Names like Martin Frk, Nikolaj Ehlers Nathan MacKinnon and Jonathan Drouin (currently in the Stanley Cup Final with Tampa Bay) have all thrilled the Nova Scotian crowds, but as time is fleeting, they've moved on (with the exception of Ehlers, who will sooner rather than later) and left a gap for a new hero this season - one that's been filled by 6'1 and 209lbs of pure Swiss class in Timo Meier.

The 18-year-old from Herisau has risen from 16-year-old understudy to the stars to a star himself this season, and he's picked the best possible time to do so.

Meier, who can play both centre and right wing, played his junior hockey in the Swiss system, one of the rising systems in Europe, and was playing u20 hockey at 16 in Switzerland before making the jump across the Atlantic to the QMJHL. He's worked his way up from third/fourth line checking forward to top-line superstar/power forward over the past two years, combined with becoming the best player on his Swiss team at the World Juniors.

This year he's led his team in goals in Halifax with 46...unsurprising given that there are few better shots in the draft. Meier has a lethally quick, accurate wrister, a piledriver of a slapshot and has developed the ability to work himself free and find space to use both a lot more this season. His skating isn't the best in the draft by any means, but it's still at a high level and enables him to get to where he needs to go with speed and confidence.

The thing that could really see Meier blossom, though, is that he's effectively a combination of the best bits of two other highly-touted draft prospects into one body...he has the elite shot and eye for goal of someone like Yevgeny Svechnikov and the size and physical strength of a player like the (much higher-ranked for some reason) Lawson Crouse.

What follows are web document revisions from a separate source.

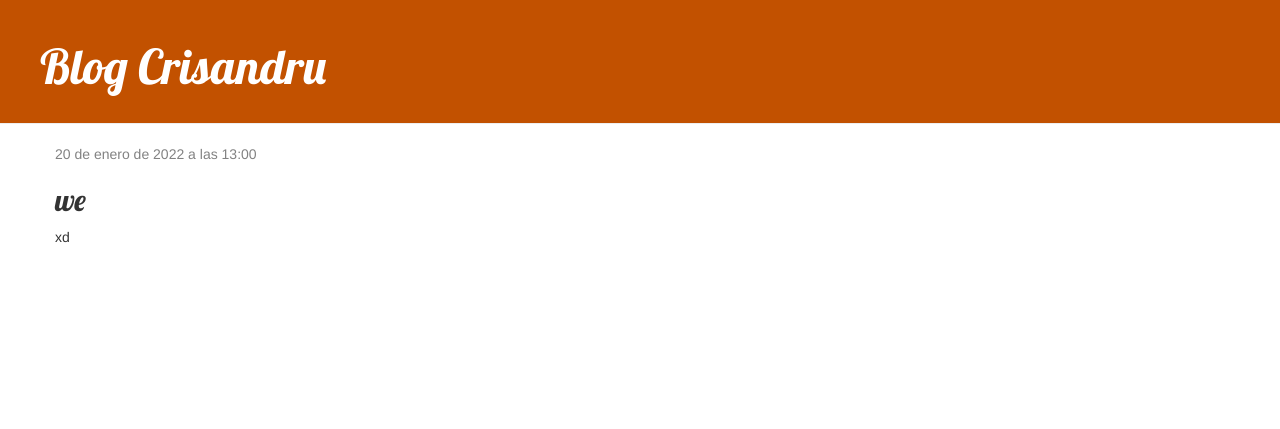
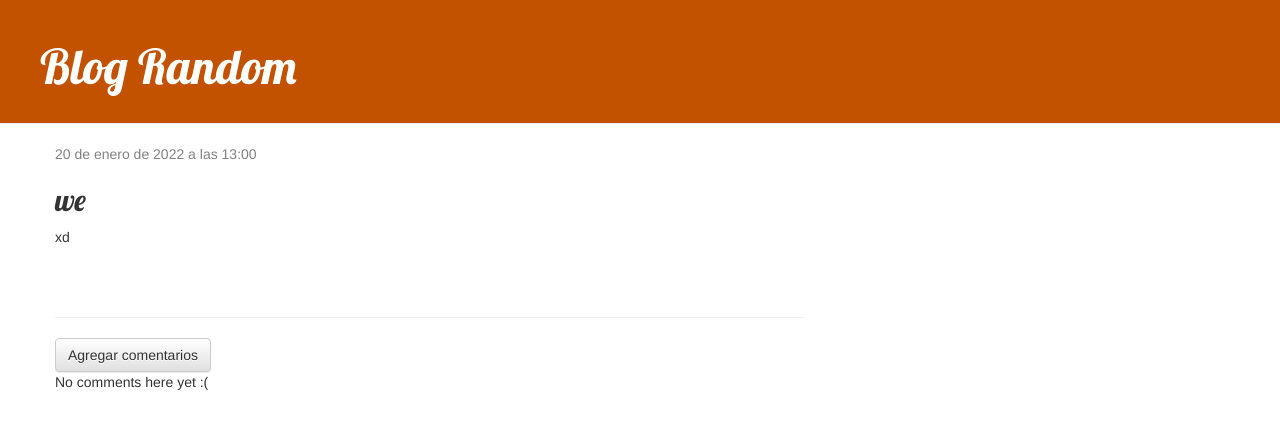
Before and after one commit to Crisandru1997/blog-django, a Django app: page /post/1/ in a window 1280 px wide. Shown: the top 429 px of the page. Run offline with Django 4.2, Linux system fonts and the light colour scheme; data comes from the database, SQL or seed files in the repository; both versions use the stored data as it was after the commit; some libraries are stand-ins or nearby versions.

Commit message:
Se agregaron la sección de agregar y mostrar comentarios en los post, al igual que la cantidad de comentarios

```diff
--- a/blog/admin.py
+++ b/blog/admin.py
@@ -1,4 +1,5 @@
 from django.contrib import admin
-from .models import Post
+from .models import Post, Comment
 
 admin.site.register(Post) # Incluimos el Post en el panel de administración.
+admin.site.register(Comment)
--- a/blog/models.py
+++ b/blog/models.py
@@ -1,3 +1,6 @@
+from pyexpat import model
+from statistics import mode
+from tkinter import CASCADE
 from django.conf import settings
 from django.db import models
 from django.utils import timezone
@@ -16,3 +19,22 @@ class Post(models.Model): # models.Model: Significa que Post es un modelo de Dja
 
     def __str__(self):
         return self.title
+
+    def approved_comments(self):
+        return self.comments.filter(approved_comment=True)
+
+class Comment(models.Model):
+    # La opción related_name en models.ForeignKey nos permite acceder acceso a los comentarios desde el modelo Post.
+    # Ayuda related_name = https://stackoverflow.com/questions/2642613/what-is-related-name-used-for
+    post = models.ForeignKey('blog.Post', on_delete=models.CASCADE, related_name='comments')
+    author = models.CharField(max_length=200)
+    text = models.TextField()
+    created_date = models.DateTimeField(default=timezone.now)
+    approved_comment = models.BooleanField(default=False)
+
+    def approve(self):
+        self.approved_comment = True
+        self.save()
+
+    def __str__(self):
+        return self.text
--- a/blog/static/css/blog.css
+++ b/blog/static/css/blog.css
@@ -44,3 +44,7 @@ h1, h2, h3, h4 {
 .post h2 a, .post h2 a:visited {
     color: #000000;
 }
+
+.comment {
+    margin: 20px 0px 20px 20px;
+}
--- a/blog/templates/blog/base.html
+++ b/blog/templates/blog/base.html
@@ -12,7 +12,7 @@
             {% if user.is_authenticated %}
                 <a href="{% url 'post_new' %}" class="top-menu"><span class="glyphicon glyphicon-plus"></span></a>
             {% endif %}
-            <h1><a href="/">Blog Crisandru</a></h1>
+            <h1><a href="/">Blog Random</a></h1>
         </div>
 
         <div class="content container">
--- a/blog/templates/blog/post_detail.html
+++ b/blog/templates/blog/post_detail.html
@@ -14,4 +14,24 @@
         <h2>{{ post.title }}</h2>
         <p>{{ post.text|linebreaksbr }}</p>
     </div>
+    <hr>
+    <a class="btn btn-default" href="{% url 'add_comment_to_post' pk=post.pk %}">Agregar comentarios</a>
+    {% for comment in post.comments.all %}
+        <!-- Si el usuario esta autenticado o bien el comentario esta aprobado -->
+        {% if user.is_authenticated or comment.approved_comment %}
+        <div class="comment">
+            <div class="date">
+                {{ comment.created_date }}
+                {% if not comment.approved_comment %}
+                    <a class="btn btn-default" href="{% url 'comment_remove' pk=comment.pk %}"><span class="glyphicon glyphicon-remove"></span></a>
+                    <a class="btn btn-default" href="{% url 'comment_approve' pk=comment.pk %}"><span class="glyphicon glyphicon-ok"></span></a>
+                {% endif %}
+            </div>
+            <strong>{{ comment.author }}</strong>
+            <p>{{ comment.text|linebreaks }}</p>
+        </div>
+        {% endif %}
+    {% empty %}
+        <p>No comments here yet :(</p>
+    {% endfor %}
 {% endblock %}
--- a/blog/templates/blog/post_list.html
+++ b/blog/templates/blog/post_list.html
@@ -9,6 +9,7 @@
         <!-- post.pk accedemos a la clave primaria -->
         <h2><a href="{% url 'post_detail' pk=post.pk %}">{{ post.title }}</a></h2>
         <p>{{ post.text|linebreaksbr }}</p>
+        <a href="{% url 'post_detail' pk=post.pk %}">Comments: {{ post.approved_comments.count }}</a>
     </div>
 {% endfor %}
 {% endblock %}
--- a/blog/urls.py
+++ b/blog/urls.py
@@ -1,4 +1,5 @@
-from django.urls import path
+
+from django.urls import path, re_path
 from . import views
 
 urlpatterns = [
@@ -6,4 +7,19 @@ urlpatterns = [
     path('post/<int:pk>/', views.post_detail, name='post_detail'),
     path('post/new/', views.post_new, name='post_new'),
     path('post/<int:pk>/edit/', views.post_edit, name='post_edit'),
+    # r: especifica que es una cadena regular sin formato. (https://www.delftstack.com/es/howto/python/python-r-before-string/)
+    # ^: significa el comienzo.
+    # $: indica el final.
+    # <pk>: infica la clave principal.
+    # \d: coincide con [0-9] y otros caracteres de dígitos.
+    # +: significa que debe haber al menos 1 o mas digitos en el numero.
+
+    # re_path(r'^post/(?P<pk>\d+)/comment/$', views.add_comment_to_post, name='add_comment_to_post'),
+    # re_path(r'^comment/(?P<pk>\d+)/approve/$', views.comment_approve, name='comment_approve'),
+    # re_path(r'^comment/(?P<pk>\d+)/remove/$', views.comment_remove, name='comment_remove'),
+
+    # Seria lo mismo que lo anterior.
+    path('post/<int:pk>/comment/', views.add_comment_to_post, name='add_comment_to_post'),
+    path('comment/<int:pk>/approve/', views.comment_approve, name='comment_approve'),
+    path('comment/<int:pk>/remove/', views.comment_remove, name='comment_remove'),
 ]
--- a/blog/views.py
+++ b/blog/views.py
@@ -4,7 +4,9 @@ from turtle import pos
 from django.shortcuts import render, get_object_or_404, redirect
 from .models import Post
 from django.utils import timezone
-from .forms import PostForm
+from .forms import PostForm, CommentForm, Comment
+from django.contrib.auth.decorators import login_required
+
 
 # Tenemos diferentes piezas en su lugar: el modelo Post está definido en models.py,
 # tenemos a post_list en views.py y la plantilla agregada.
@@ -81,3 +83,28 @@ def post_edit(request, pk):
     else:
         form = PostForm()
     return render(request, 'blog/post_edit.html', {'form':form})
+
+def add_comment_to_post(request, pk):
+    post = get_object_or_404(Post, pk=pk)
+    if request.method == "POST":
+        form = CommentForm(request.POST)
+        if form.is_valid():
+            comment = form.save(commit=False)
+            comment.post = post
+            comment.save()
+            return redirect('post_detail', pk=post.pk)
+    else:
+        form = CommentForm()
+    return render(request, 'blog/add_comment_to_post.html', {'form': form})
+
+@login_required
+def comment_approve(request, pk):
+    comment = get_object_or_404(Comment, pk=pk)
+    comment.approve()
+    return redirect('post_detail', pk=comment.post.pk)
+
+@login_required
+def comment_remove(request, pk):
+    comment = get_object_or_404(Comment, pk=pk)
+    comment.delete()
+    return redirect('post_detail', pk=comment.post.pk)
```
Also changed, not shown: blog/forms.py (+7 -2 lines), blog/templates/blog/add_comment_to_post.html (added, +9 -0 lines), blog/migrations/0002_comment.py (added), db.sqlite3.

Meier is, to put it simply, a human tank that shoots like a sniper rifle. Whether it be bulling his way to the front of the net with his strength and superb balance or letting loose a one-timer in open space, the Swiss prospect is equally happy. He's also a hard worker who backchecks keenly and with enthusiasm.

So where are the bad points? Well, he's not as defensively sound yet as Crouse...his hands and confidence in the offensive game will occasionally see him make one move too many or try to make the big solo play at the wrong point, and his liking for the flashy will see the occasional blind pass or questionable play in his own zone. As you'd expect from someone averagely tall but carrying an impressive amount of muscle, his speed and acceleration is not that of the more fleet-footed players in the draft, although agility and acceleration can catch defenders flat-footed.

Balance, as you'd expect, is superb and he's strong in the corners, too...this is a player that can either score or check depending on what role you want him to be used...a true "one-size-fits-all" winger.

All of this makes it curious as to why he's not rated higher than the arguably inferior Lawson Crouse by scouts-Meier is expected to fall to a team in the teens, although it's possible he'll go higher. He's rated 12 by Central Scouting...which is either horrendously low, or indicative of the quality of this year's top ten.

If your team gets Meier-you should be very excited. He's the prototypical checking forward with a lethal scoring touch-a two-way board-banger who'll hit the net almost as often as he hits the opposition.

The Halifax record of developing elite forward prospects looks like it'll continue for a little while yet.